"It was a shameless and condemnable incident but the FIH took a very weak and feeble decision. It is not acceptable to us. We have made it clear to FIH that such sort of behaviour from sportspersons is not acceptable to Indians," HI president Narinder Batra had told PTI from New Delhi.
"So we have decided not to host any FIH tournaments in India after the Women's World League Round 3 scheduled in March, which includes the 2018 Men's World Cup, if they don't take any strong action against Pakistan," he said.
Soon after their 4-3 win, Pakistani players went into a frenzy and started celebrating their victory in a wild fashion. They removed their shirts, used foul language and made obscene gestures towards the crowd and media, prompting their coach Shahnaz to come into action and take away his players.
Tournament director Wiert Doyer, who was asked to carry out an inquiry into the matter, then spoke to the Pakistani camp and said FIH has accepted their apology. But Batra said a mere apology was not enough.
"If FIH rules and regulations permit such uncivilised behaviour then they should hold their tournaments in any other country not India because Indian culture and values don't permit such acts," the HI chief said.
A Pakistan hockey player gestures to spectators as he and his teammates celebrate their victory over India during the Hockey Champions Trophy 2014 semi-final. Source: Twitter
Pakistan hockey player Shakeep Butt Ammad gestures to spectators to keep quiet as he and teammates celebrate their victory over India during their Hockey Champions Trophy 2014 semi-final. AFP PHOTO
Pakistan hockey captain Imran Muhammad (L) and teammates take their jerseys off as they celebrate their victory over India with teammates during their Hockey Champions Trophy 2014 semi-final match. AFP PHOTO
India and Pakistan were scheduled to resume their bilateral hockey series at a neutral venue in Dhaka soon, but Batra said India will not play any bilateral series with Pakistan after this incident.

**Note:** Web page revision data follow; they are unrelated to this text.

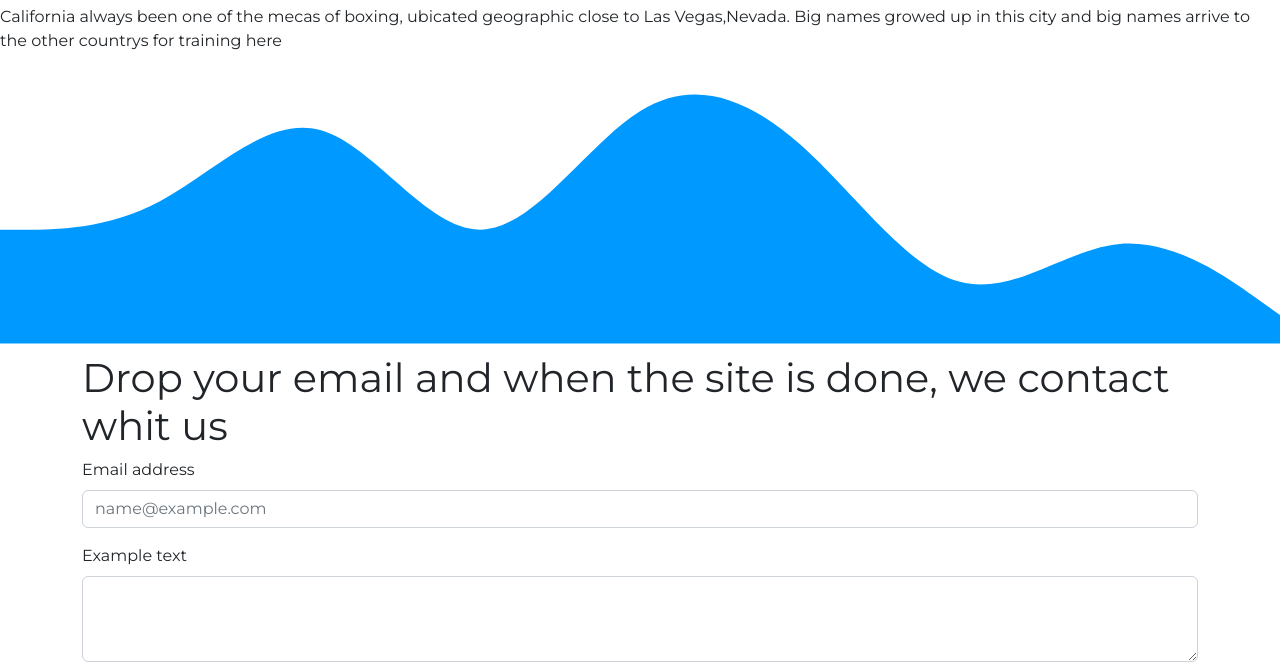
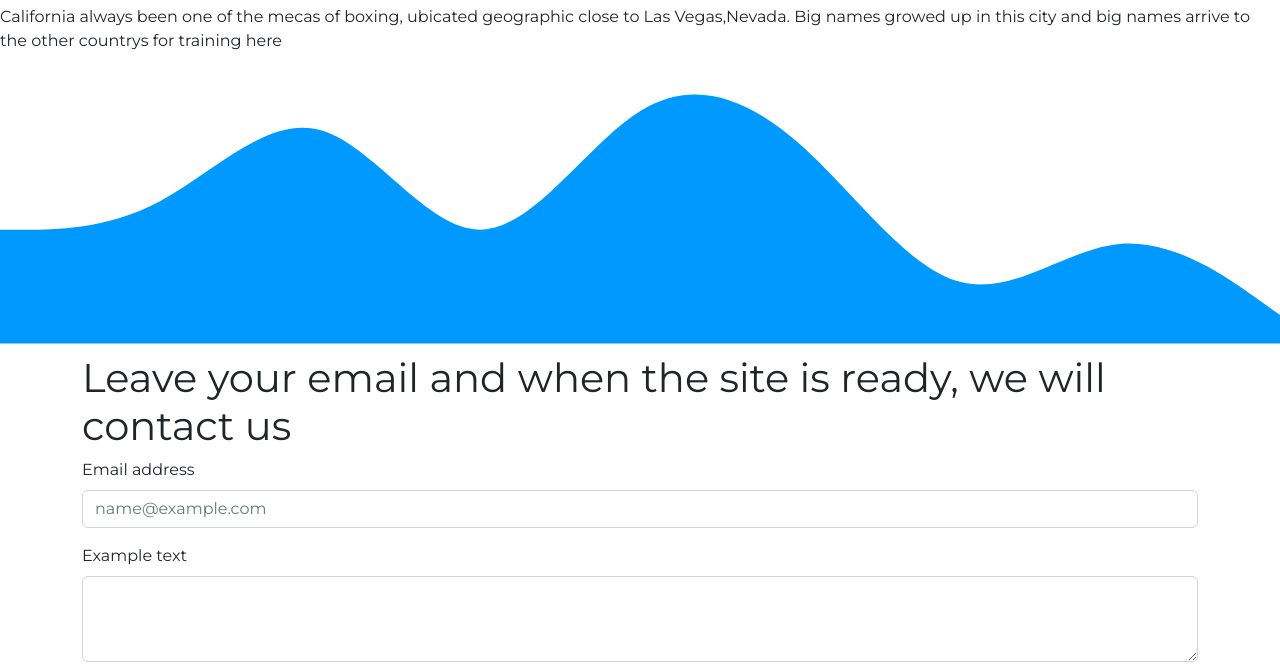
Before and after one commit to Marco-Vittorino/boxweb-proyect, a plain HTML site: page shop.html in a window 1280 px wide. Shown: the part 968-1632 px from the top of the page. Drawn offline with nearby package versions, Linux system fonts and the light colour scheme.

Commit message:
Update shop.html

```diff
--- a/shop.html
+++ b/shop.html
@@ -85,7 +85,7 @@
 
             <div class="container" id="contenedor-formulario">
                 <div class="titulo-formulario">
-                    <h1>Drop your email and when the site is done, we contact whit us</h1>
+                    <h1>Leave your email and when the site is ready, we will contact us</h1>
                 </div>
                 <form action="">
                     <div class="mb-3">
```
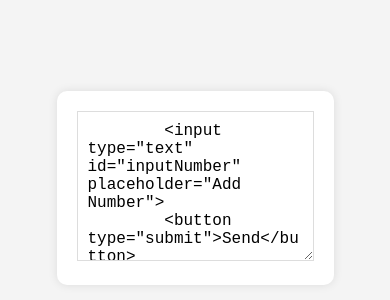
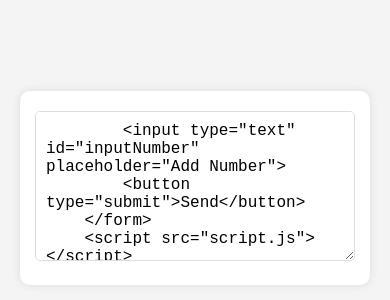
Before and after one commit to Jabar42/vcabulary, a plain HTML site: page index.html in a window 390 px wide. Shown: the part 234-534 px from the top of the page. Drawn offline with Linux system fonts and the light colour scheme.

Commit message:
responsivo

```diff
--- a/style.css
+++ b/style.css
@@ -7,6 +7,8 @@ body {
     height: 100vh;
     margin: 0;
     background-color: #f4f4f4;
+    padding: 20px; /* Agrega algo de espacio en los bordes */
+    box-sizing: border-box;
 }
 
 form {
@@ -14,9 +16,12 @@ form {
     padding: 20px;
     border-radius: 10px;
     box-shadow: 0 0 10px rgba(0, 0, 0, 0.1);
+    width: 100%; /* Asegura que el formulario no sea más ancho que el cuerpo */
+    max-width: 500px; /* Máximo ancho del formulario */
 }
 
 input[type="text"],
+textarea, /* Añadido textarea aquí */
 button {
     width: 100%;
     padding: 10px;
@@ -25,8 +30,16 @@ button {
     border: 1px solid #ddd;
 }
 
-input[type="text"] {
+input[type="text"],
+textarea { /* Estilos separados para textarea e input */
     font-size: 16px;
+}
+
+textarea {
+    height: 150px;
+    resize: vertical;
+    overflow: auto;
+    box-sizing: border-box;
 }
 
 button {
@@ -41,14 +54,18 @@ button:hover {
     background-color: #0056b3;
 }
 
-/* Estilo específico para el campo miTexto */
-#miTexto {
-    height: 150px; /* Altura suficiente para el texto largo */
-    width: 100%; /* Asegurando que ocupe todo el ancho del formulario */
-    resize: vertical; /* Permite al usuario ajustar la altura */
-    overflow: auto; /* Agrega una barra de desplazamiento si el texto es muy largo */
-    border: 1px solid #ddd;
-    padding: 10px; /* Algo de espacio dentro del textarea */
-    box-sizing: border-box; /* Asegura que el padding no afecte el ancho total */
-    font-size: 16px; /* Tamaño de fuente legible */
+/* Media Queries para Responsividad */
+@media (max-width: 600px) {
+    body {
+        padding: 10px;
+    }
+    form {
+        padding: 15px;
+        margin: 10px;
+    }
+    input[type="text"],
+    textarea,
+    button {
+        margin: 5px 0;
+    }
 }
```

"We have decided not to play any bilateral or trilateral series against Pakistan until and unless the Pakistan Hockey Federation gives an unconditional apology for this incident in writing," he said.
The FIH also has to share the blame for the fiasco as they conducted a hurried investigation into the incident and came out with their views within hours.
"The celebration of the Pakistani team contained some behaviour that warranted further investigation by me as tournament director. As a result, I have spoken to the head coach of the Pakistan team, Mr Shahnaz Sheikh, and told him that the behaviour of Pakistan players went beyond what is acceptable to standards of the FIH," tournament director Doyer, who was in charge of the investigation, said in a statement on Saturday night.
"The behaviour in question concerned many members of the Pakistan team. It is difficult to find any particular miscreant, and it is possible that the behaviour of the players may have been a reaction. Shahnaz Sheikh has apologised and assured me that this behaviour will not occur again. Given these matters, I've decided that no further action is warranted," he added.